→ GIVEN DATA:
==============================

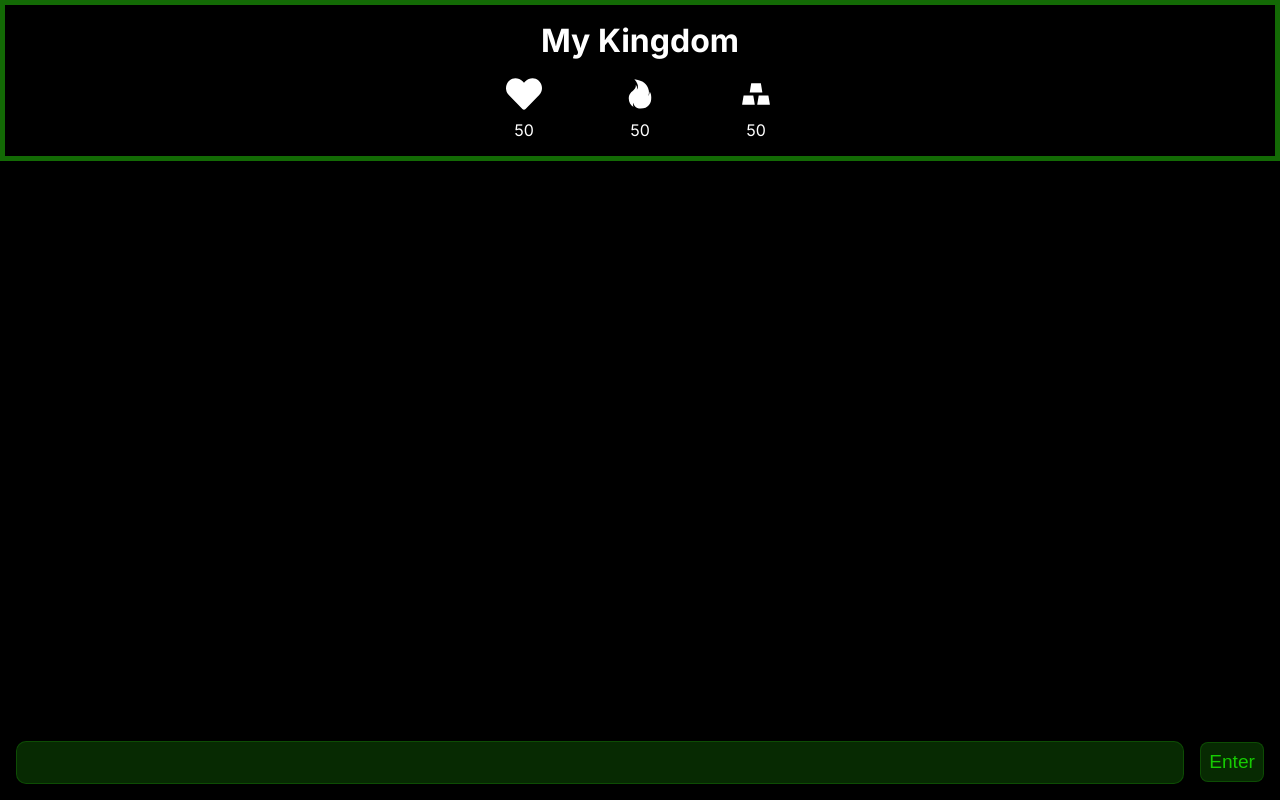
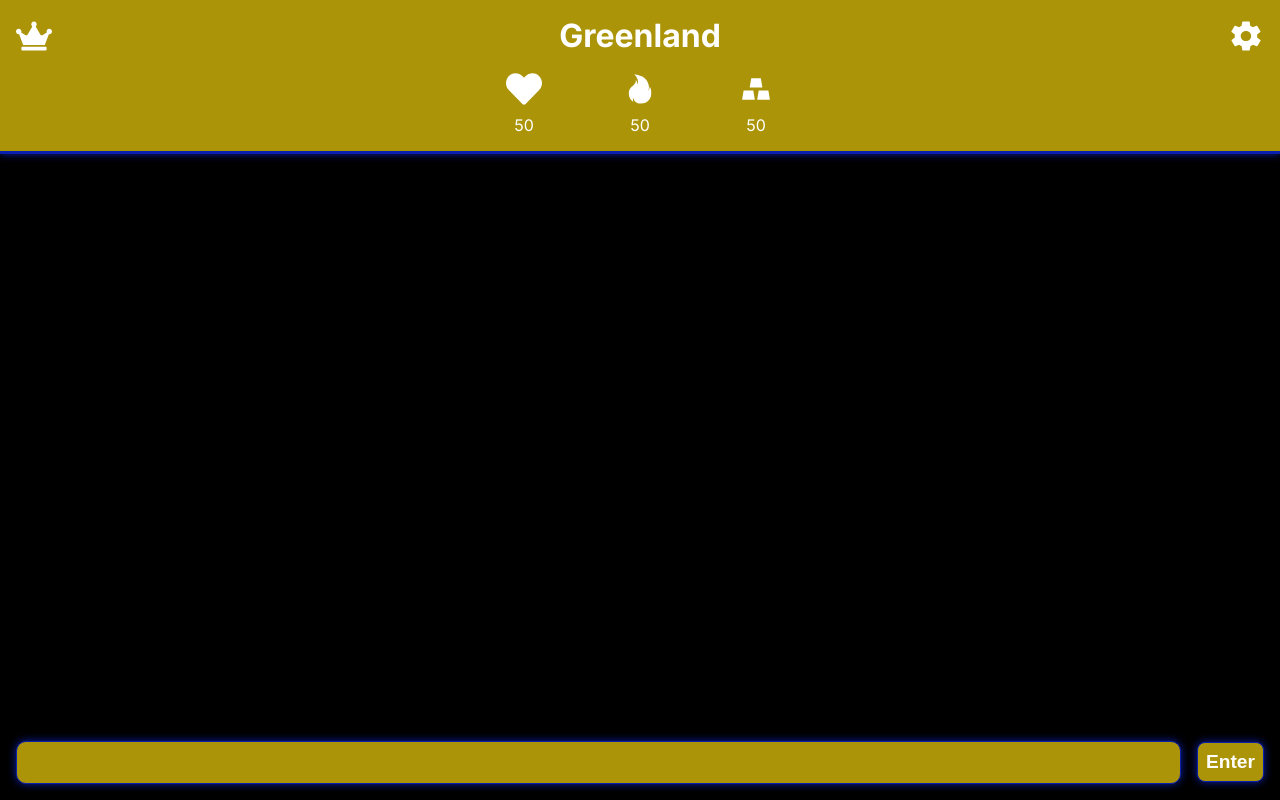
Before and after one commit to SalokinGreen/mykingdom, a Next.js app: page / in a window 1280 px wide. Built offline with nearby package versions, Linux system fonts and the light colour scheme.

Commit message:
Changed CSS/Theme
Made great changes to the css.

```diff
--- /dev/null
+++ b/src/app/components/UI/Bubble.jsx
@@ -0,0 +1,15 @@
+import React, { useState, useEffect } from "react";
+import styles from "./UI.module.css";
+
+export default function Bubble({ children, i }) {
+  const [text, setText] = useState(children);
+  useEffect(() => {
+    setText(text.split("[")[0]);
+  }, [text]);
+
+  return (
+    <div className={styles.bubble} style={{ whiteSpace: "pre-line" }} key={i}>
+      {text}
+    </div>
+  );
+}
--- a/src/app/components/UI/UI.module.css
+++ b/src/app/components/UI/UI.module.css
@@ -1,25 +1,27 @@
 .button {
   padding: 0.5rem;
   border-radius: 0.5rem;
-  border: 1px solid rgba(38, 209, 11, 0.2);
+  border: 1px solid #0920ac;
+  box-shadow: 0 0 0.5rem #0920ac;
+
   outline: none;
   font-size: 1.2rem;
-  font-weight: 400;
-  color: rgb(22, 203, 2);
+  font-weight: 600;
+  /* color: #0920ac; */
   cursor: pointer;
   transition: all 0.3s ease-in-out;
-  background-color: rgba(38, 209, 11, 0.2);
+  background-color: #ac9409;
 }
 
 .exit {
   border-radius: 0.5rem;
-  border: 1px solid rgba(38, 209, 11, 0.2);
+  border: 1px solid #ac9409;
   outline: none;
   font-size: 1.2rem;
   font-weight: 400;
-  color: rgb(22, 203, 2);
+  color: #0920ac;
   cursor: pointer;
-  /* background-color: rgba(38, 209, 11, 0.2); */
+  /* background-color: #ac9409; */
   width: fit-content;
   padding: 0.2rem;
   position: relative;
@@ -34,14 +36,14 @@
   transform: translate(-50%, -50%);
   margin: 0 auto;
   padding: 1rem;
-  background-color: #000000;
-  border: 1px solid rgba(38, 209, 11, 0.2);
+  background-color: #ac9409;
+  border: 1px solid #ac9409;
   border-radius: 0.5rem;
-  box-shadow: 0 0 0.5rem rgba(0, 0, 0, 0.2);
+  box-shadow: 0 0 0.5rem #ac9409;
   overflow-y: scroll;
   /* scrollbar */
   scrollbar-width: thin;
-  scrollbar-color: rgba(38, 209, 11, 0.2) transparent;
+  scrollbar-color: #ac9409 transparent;
 }
 .modal::-webkit-scrollbar {
   width: 5px;
@@ -50,7 +52,7 @@
   background: transparent;
 }
 .modal::-webkit-scrollbar-thumb {
-  background-color: rgba(38, 209, 11, 0.2);
+  background-color: #ac9409;
   border-radius: 20px;
   border: transparent;
 }
@@ -72,19 +74,22 @@
 .input {
   padding: 0.5em;
   border-radius: 10px;
-  border: 1px solid rgba(38, 209, 11, 0.2);
+  border: 1px solid #ac9409;
   outline: none;
   resize: none;
   font-size: 1.2em;
   font-weight: 400;
-  color: rgb(22, 203, 2);
-  background-color: rgba(38, 209, 11, 0.2);
+  /* color: #0920ac; */
+  background-color: #ac9409;
+  border: 1px solid #0920ac;
+  box-shadow: 0 0 0.5rem #0920ac;
+
   width: 100%;
   max-height: 10vh;
   overflow-y: scroll;
   /* scrollbar */
   scrollbar-width: thin;
-  scrollbar-color: rgba(38, 209, 11, 0.2) transparent;
+  scrollbar-color: #ac9409 transparent;
 }
 .input::-webkit-scrollbar {
   width: 5px;
@@ -93,7 +98,7 @@
   background: transparent;
 }
 .input::-webkit-scrollbar-thumb {
-  background-color: rgba(38, 209, 11, 0.2);
+  background-color: #ac9409;
   border-radius: 20px;
   border: transparent;
 }
@@ -104,7 +109,7 @@
   left: 0;
   width: 20%;
   height: 100%;
-  /* background-color: rgba(0, 0, 0, 0.5); */
+  /* background-color: #ac9409; */
   z-index: 100;
 }
 .left {
@@ -113,7 +118,7 @@
   justify-content: flex-start;
   align-items: center;
 
-  background-color: rgba(0, 0, 0, 0.5);
+  background-color: #ac9409;
   z-index: 100;
 }
 .right {
@@ -122,7 +127,7 @@
   justify-content: flex-start;
   align-items: center;
 
-  background-color: rgba(0, 0, 0, 0.5);
+  background-color: #ac9409;
   z-index: 100;
 }
 /* context menu */
@@ -132,7 +137,7 @@
   left: 0;
   width: 10rem;
   height: 10rem;
-  background-color: rgba(0, 0, 0, 0.5);
+  background-color: #ac9409;
   z-index: 100;
 }
 .menuContent {
@@ -143,7 +148,7 @@
   gap: 0.5rem;
   width: 100%;
   height: 100%;
-  /* border: 1px solid rgba(38, 209, 11, 0.2); */
+  /* border: 1px solid #ac9409; */
 }
 .menuOverlay {
   position: absolute;
@@ -163,7 +168,7 @@
   padding: 0.5rem;
   cursor: pointer;
   transition: all 0.3s ease-in-out;
-  border: 1px solid rgba(38, 209, 11, 0.2);
+  border: 1px solid #ac9409;
 }
 .dialog {
   position: absolute;
@@ -172,14 +177,14 @@
   transform: translate(-50%, -50%);
   margin: 0 auto;
   padding: 1rem;
-  background-color: #000000;
-  border: 1px solid rgba(38, 209, 11, 0.2);
+  background-color: #ac9409;
+  border: 1px solid #ac9409;
   border-radius: 0.5rem;
-  box-shadow: 0 0 0.5rem rgba(0, 0, 0, 0.2);
+  box-shadow: 0 0 0.5rem #ac9409;
   overflow-y: scroll;
   /* scrollbar */
   scrollbar-width: thin;
-  scrollbar-color: rgba(38, 209, 11, 0.2) transparent;
+  scrollbar-color: #ac9409 transparent;
 }
 .dialog::-webkit-scrollbar {
   width: 5px;
@@ -188,7 +193,7 @@
   background: transparent;
 }
 .dialog::-webkit-scrollbar-thumb {
-  background-color: rgba(38, 209, 11, 0.2);
+  background-color: #ac9409;
   border-radius: 20px;
   border: transparent;
 }
@@ -204,12 +209,12 @@
 .dialogInputTitle {
   font-size: 1.2rem;
   font-weight: 400;
-  color: rgb(22, 203, 2);
+  color: #0920ac;
 }
 .DialogInputDescription {
   font-size: 1rem;
   font-weight: 400;
-  color: rgb(22, 203, 2);
+  color: #0920ac;
 }
 .dialogInputAction {
   display: flex;
@@ -218,6 +223,19 @@
   align-items: center;
   gap: 0.5rem;
   width: 100%;
+}
+/* chat bubble */
+.bubble {
+  background-color: #ac9409;
+  border: 1px solid #0920ac;
+  border-radius: 1rem;
+  box-shadow: 0 0 0.5rem #0920ac;
+  padding: 1rem;
+  margin: 0.5rem;
+  font: 1rem;
+  font-size: 1.2rem;
+  font-weight: 400;
+  min-width: -webkit-fill-available;
 }
 
 /* mobile */
--- a/src/app/components/main/Header.jsx
+++ b/src/app/components/main/Header.jsx
@@ -3,9 +3,19 @@ import styles from "./Main.module.css";
 import { FaHeart } from "react-icons/fa";
 import { AiFillGold } from "react-icons/ai";
 import { IoMdFlame } from "react-icons/io";
+import { FaCrown } from "react-icons/fa";
+import { IoMdSettings } from "react-icons/io";
+
 import Button from "../UI/Button";
 
-export default function Header({ openSettings, love, power, wealth }) {
+export default function Header({
+  openSettings,
+  setOpenSettings,
+  love,
+  power,
+  wealth,
+  kingdomName,
+}) {
   const [beforeLove, setBeforeLove] = useState(love);
   const [beforePower, setBeforePower] = useState(power);
   const [beforeWealth, setBeforeWealth] = useState(wealth);
@@ -34,11 +44,19 @@ export default function Header({ openSettings, love, power, wealth }) {
     }, 1000);
   }, [loveColor, powerColor, wealthColor]);
   return (
-    <div className={styles.header} onClick={() => openSettings(false)}>
-      <div className={styles.title}>
-        <h1>My Kingdom</h1>
+    <div className={styles.header}>
+      <div className={styles.titleArea}>
+        <FaCrown size={36} color="white" className={styles.icon} />
+        <div className={styles.title}>
+          <h1>{kingdomName}</h1>
+        </div>
+        <IoMdSettings
+          size={36}
+          color="white"
+          className={styles.icon}
+          onClick={() => setOpenSettings(true)}
+        />
       </div>
-
       <div className={styles.stats}>
         <div className={styles.stat}>
           <FaHeart size={36} color={`${loveColor}`} className={styles.icon} />
--- a/src/app/components/main/Main.jsx
+++ b/src/app/components/main/Main.jsx
@@ -1,5 +1,5 @@
 "use client";
-import React, { useState } from "react";
+import React, { useEffect, useState } from "react";
 import styles from "./Main.module.css";
 import Header from "./Header";
 import Input from "../UI/Input";
@@ -7,8 +7,11 @@ import buildContext from "@/utils/front/buildContext";
 import mykingdom from "@/utils/contexts/mykingdomcontext";
 import generate from "@/utils/front/generate";
 import Button from "../UI/Button";
+import Bubble from "../UI/Bubble";
+import Modal from "../UI/Modal";
 export default function Main() {
   const [openSettings, setOpenSettings] = useState(false);
+  const [key, setKey] = useState("");
   const [love, setLove] = useState(50);
   const [power, setPower] = useState(50);
   const [wealth, setWealth] = useState(50);
@@ -17,6 +20,42 @@ export default function Main() {
   const [generating, setGenerating] = useState(false);
   const [year, setYear] = useState(0);
   const [choice, setChoice] = useState(false);
+  const [mykingdomcontext, setMykingdomcontext] = useState("");
+  const [kingdom, setKingdom] = useState({
+    name: "Greenland",
+    race: "Human",
+    system: "Monarchy",
+  });
+  const [ruler, setRuler] = useState({
+    name: "SGreen the Second",
+  });
+  useEffect(() => {
+    setMykingdomcontext(`> NEW GAME
+***
+[ Title: My Kingdom; Tags: game; ]
+----
+Love
+Status: neutral, ${love} out of 100
+Description: How much your kingdom loves you! Highly correlated with approval, love is a base for loyalty and duty. You earn love by being fair, kind, and charming.
+----
+Power
+Status: neutral, ${power} out of 100
+Description: Power is the strength of your kingdom. Power gets stronger by getting resources, like army units, but it gets smaller with your loses.
+----
+Wealth
+Status: neutral, ${wealth} out of 100
+Description: The assets in your coffers, how much gold is available for you to spend. The higher the wealth, the better paid are your army and workers, and the more noble they view you to be.
+----
+Kingdom
+Name: ${kingdom.name}
+Population: ${kingdom.race}
+System: ${kingdom.system}
+[ Love: ${love}; Power: ${power}; Wealth: ${wealth} ]
+----
+You (Ruler)
+Name: ${ruler.name}
+***`);
+  }, [love, power, wealth]);
   function handleEnter(e) {
     if (e.key === "Enter") {
       send();
@@ -28,17 +67,15 @@ export default function Main() {
     buildContext(
       mykingdom.start,
       mykingdom.context,
-      [...context, mykdc],
+      [...context, mykingdomcontext],
       8000
     ).then((res) => {
-      generate(
-        res +
-          `\n[ Love: ${love}; Power: ${power}; Wealth: ${wealth} ]\nYear ${year}\n`,
-        {},
-        ""
-      ).then((res2) => {
+      generate(res + `\nYear ${year}\n`, {}, key).then((res2) => {
         console.log(res2);
         let text = res2[0].replace("\n>", "");
+        if (text.includes("\n***")) {
+          text = text.split("\n***")[0];
+        }
         // remove "\n> " from the end
         setContext([...context, `Year ${year}\n${text}`]);
         setGenerating(false);
@@ -51,14 +88,33 @@ export default function Main() {
     buildContext(
       mykingdom.after,
       mykingdom.context,
-      [...context, mykdc],
+      [...context, mykingdomcontext],
       8000
     ).then((res) => {
       setInput("");
-      generate(res + `\n> ${input}\n`, {}, "").then((res2) => {
+      generate(res + `\n> ${input}\n`, {}, key).then((res2) => {
         console.log(res2);
         let text = res2[0].replace("\n***", "");
-        // remove "\n> " from the end
+        if (text.includes("\n>")) {
+          text = text.split("\n>")[0];
+        }
+        // points logic. There might be "Love: XXX;" or "Love: ]" check for both
+        const loveText = text.split("Love: ")[1];
+        const powerText = text.split("Power: ")[1];
+        const wealthText = text.split("Wealth: ")[1];
+        if (loveText) {
+          const loveValue = getValue(loveText);
+          setLove(love + loveValue);
+        }
+        if (powerText) {
+          const powerValue = getValue(powerText);
+          setPower(power + powerValue);
+        }
+        if (wealthText) {
+          const wealthValue = getValue(wealthText);
+          setWealth(wealth + wealthValue);
+        }
+
         setContext([...context, `> ${input}`, text]);
         setGenerating(false);
         setYear(year + 1);
@@ -73,24 +129,64 @@ export default function Main() {
       beforeChoice();
     }
   }
+  const handleApiKeyChange = (event) => {
+    setKey(event.target.value);
+    localStorage.setItem("MKapiKey", event.target.value);
+  };
+  useEffect(() => {
+    // check if the username and API key are in local storage
+    // if they are, set the state to the values from local storage
+    //  if (localStorage.getItem("TRPusername")) {
+    //    setUsername(localStorage.getItem("TRPusername"));
+    //  }
+    if (localStorage.getItem("MKapiKey")) {
+      setKey(localStorage.getItem("MKapiKey"));
+    }
+  }, []);
+  const getValue = (text) => {
+    if (
+      text.includes("increased greatly") ||
+      text.includes("increase greatly") ||
+      text.includes("greatly increased") ||
+      text.includes("greatly increase")
+    ) {
+      return 20;
+    } else if (
+      text.includes("increased") ||
+      text.includes("+") ||
+      text.includes("increase")
+    ) {
+      return 10;
+    } else if (
+      text.includes("decreased greatly") ||
+      text.includes("decrease greatly") ||
+      text.includes("greatly decreased") ||
+      text.includes("greatly decrease")
+    ) {
+      return -20;
+    } else if (
+      text.includes("decreased") ||
+      text.includes("-") ||
+      text.includes("decrease")
+    ) {
+      return -10;
+    } else {
+      return 0;
+    }
+  };
   return (
     <div className={styles.main}>
       <Header
-        openSettings={setOpenSettings}
+        openSettings={openSettings}
+        setOpenSettings={setOpenSettings}
         love={love}
         power={power}
         wealth={wealth}
+        kingdomName={kingdom.name}
       />
-      {/* context later */}
       <div className={styles.contextContainer}>
         {context.map((c, i) => (
-          <div
-            key={i}
-            className={styles.context}
-            style={{ whiteSpace: "pre-line" }}
-          >
-            {c}
-          </div>
+          <Bubble i={i}>{c}</Bubble>
         ))}
       </div>
       <div className={styles.inputArea}>
@@ -101,22 +197,24 @@ export default function Main() {
         />
         <Button onClick={() => start()}>Enter</Button>
       </div>
+      {openSettings && (
+        <Modal
+          isOpen={openSettings}
+          onClose={() => setOpenSettings(false)}
+          size="small"
+        >
+          <div className={styles.settings}>
+            <div className={styles.setting}>
+              <div className={styles.settingTitle}>NAI-Key</div>
+              <Input
+                value={key}
+                onChange={handleApiKeyChange}
+                handleEnter={handleEnter}
+              />
+            </div>
+          </div>
+        </Modal>
+      )}
     </div>
   );
 }
-const mykdc = `> NEW GAME
-***
-[ Title: My Kingdom; Tags: game; ]
-----
-Love
-Status: neutral, 50 out of 100
-Description: How much your kingdom loves you! Highly correlated with approval, love is a base for loyalty and duty. You earn love by being fair, kind, and charming.
-----
-Power
-Status: neutral, 50 out of 100
-Description: Power is the strength of your kingdom. Power gets stronger by getting resources, like army units, but it gets smaller with your loses.
-----
-Wealth
-Status: neutral, 50 out of 100
-Description: The assets in your coffers, how much gold is available for you to spend. The higher the wealth, the better paid are your army and workers, and the more noble they view you to be.
-***`;
--- a/src/app/components/main/Main.module.css
+++ b/src/app/components/main/Main.module.css
@@ -12,9 +12,11 @@
   align-items: center;
   justify-content: center;
   width: 100%;
-  border: 5px solid rgb(19, 106, 5);
   padding: 1rem;
   gap: 1rem;
+  background-color: #ac9409;
+  border-bottom: 3px solid #0920ac;
+  box-shadow: 0 0 0.5rem #0920ac;
 }
 .title {
   display: flex;
@@ -58,3 +60,62 @@
   left: 0;
   right: 0;
 }
+.contextContainer {
+  display: flex;
+  flex-direction: column;
+  justify-content: flex-start;
+  align-items: center;
+  gap: 0.5rem;
+  width: 100%;
+  height: 100%;
+  padding: 0.5rem;
+  max-height: 68vh;
+  transition: all 0.3s ease-in-out;
+  overflow-y: scroll;
+  /* scrollbar */
+  scrollbar-width: thin;
+  scrollbar-color: #ac9409 transparent;
+}
+.contextContainer::-webkit-scrollbar {
+  width: 5px;
+}
+.contextContainer::-webkit-scrollbar-track {
+  background: transparent;
+}
+.contextContainer::-webkit-scrollbar-thumb {
+  background-color: #ac9409;
+  border-radius: 20px;
+  border: transparent;
+}
+.titleArea {
+  display: flex;
+  flex-direction: row;
+  align-items: center;
+  justify-content: space-between;
+  width: 100%;
+}
+.settings {
+  display: flex;
+  flex-direction: column;
+  align-items: center;
+  justify-content: center;
+  gap: 0.5rem;
+  padding: 0.5rem;
+  cursor: pointer;
+  transition: all 0.3s ease-in-out;
+}
+.setting {
+  display: flex;
+  flex-direction: column;
+  align-items: center;
+  justify-content: center;
+  gap: 0.5rem;
+  padding: 0.5rem;
+  cursor: pointer;
+  transition: all 0.3s ease-in-out;
+}
+.settingTitle {
+  font: inherit;
+  font-size: 1.2rem;
+  font-weight: bold;
+}
```
Also changed, not shown: src/utils/contexts/mykingdomcontext.js (+2 -17 lines).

==============================

→ PROBLEM TO SOLVE: The only thing to give is how many lines of the listing include the word "greatly".

→ ANSWER TO THE PROBLEM: 8